How you prepare

Food and medications

Before the procedure, discuss with your surgeon what to expect from the surgery. Review your medical history, list any medical conditions you have, and tell the surgeon about any medications, supplements or herbs you're taking.

Your surgeon will recommend that you stop taking certain medications, such as blood thinners or NSAIDs, at least two weeks prior to surgery.

Other precautions

If your procedure requires the removal of only a small amount of fat, the surgery might be done in an office setting. If a large amount of fat needs to be removed — or if you plan to have other procedures done at the same time — the surgery might take place in a hospital followed by an overnight stay. In either case, arrange for someone to drive you home after the procedure.

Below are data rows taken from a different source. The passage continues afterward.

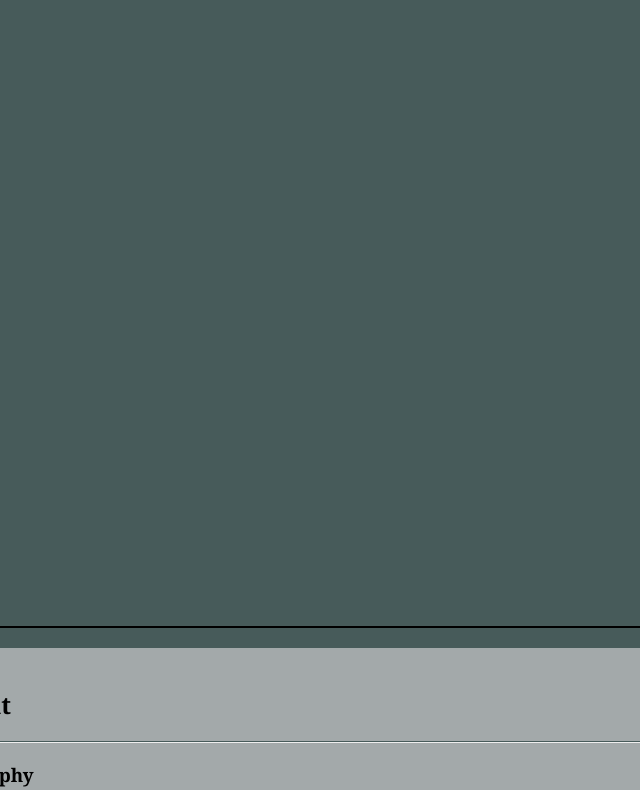
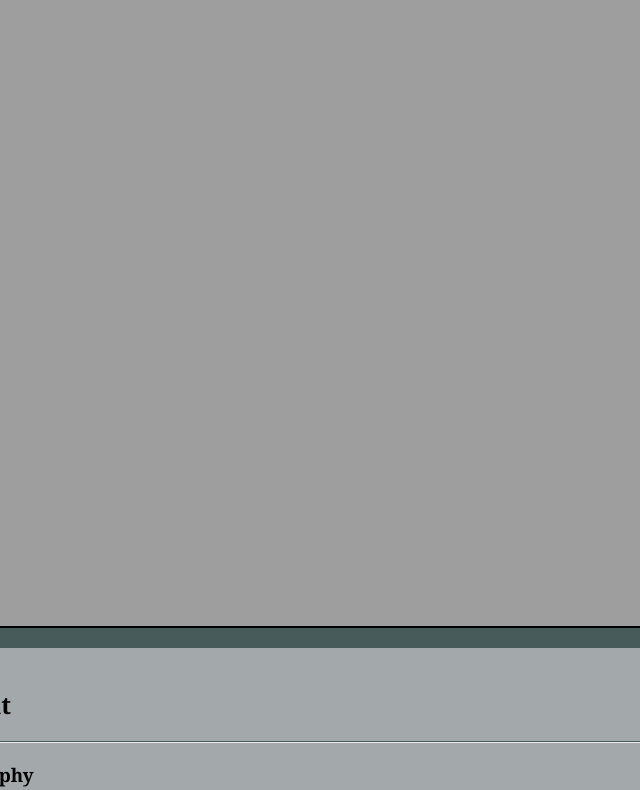
Before and after one commit to ZaffyPuck/235, a plain HTML site: page index.html in a window 1280 px wide. Shown: the part 174-964 px from the top of the page, without its empty margins (319-959 px from the left). Drawn offline with Linux system fonts and the light colour scheme; the site is published under a folder, as on GitHub Pages, so addresses that start at the root find nothing.

Commit message:
Add files via upload
updated to reference from CSS

```diff
--- a/styles/style.css
+++ b/styles/style.css
@@ -74,7 +74,7 @@ div.project{
     text-align: center;
 }
 .bannar{
-    background-image: url(/images/Seattle.JPG);
+    background-image: url(../images/Seattle.JPG);
     background-size: cover;
     width: 100%;
     height: 100vh;
```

Nov. 29, 2016
References
  1. Robinson JK, et al. Liposuction. In: Surgery of the Skin. 3rd ed. Philadelphia, Pa.: Elsevier; 2015. http://www.clinicalkey.com. Accessed Feb. 8, 2016.
  2. Liposuction. American Society of Plastic Surgeons. http://www.plasticsurgery.org/cosmetic-procedures/liposuction.html. Accessed Feb. 8, 2016.
  3. Neligan PC. Liposuction. In: Plastic Surgery. 3rd ed. Philadelphia, Pa.: Elsevier; 2013. http://www.clinicalkey.com. Accessed Feb. 8, 2016.
  4. Liposuction information. U.S. Food and Drug Administration. http://www.fda.gov/MedicalDevices/ProductsandMedicalProcedures/SurgeryandLifeSupport/ucm070170.htm. Accessed Feb. 8, 2016.
  5. Do's and don'ts for liposuction. American Society for Dermatologic Surgery. https://www.asds.net/_ConsumerPage.aspx?id=720. Accessed Feb. 8, 2016.
  6. Neligan PC. Patient safety in plastic surgery. In: Plastic Surgery. 3rd ed. Philadelphia, Pa.: Elsevier; 2013. http://www.clinicalkey.com. Accessed Feb. 8, 2016.
  7. What can I expect before, during, and after liposuction? U.S. Food and Drug Administration. http://www.fda.gov/MedicalDevices/ProductsandMedicalProcedures/SurgeryandLifeSupport/Liposuction/ucm256146.htm. Accessed Feb. 8, 2016.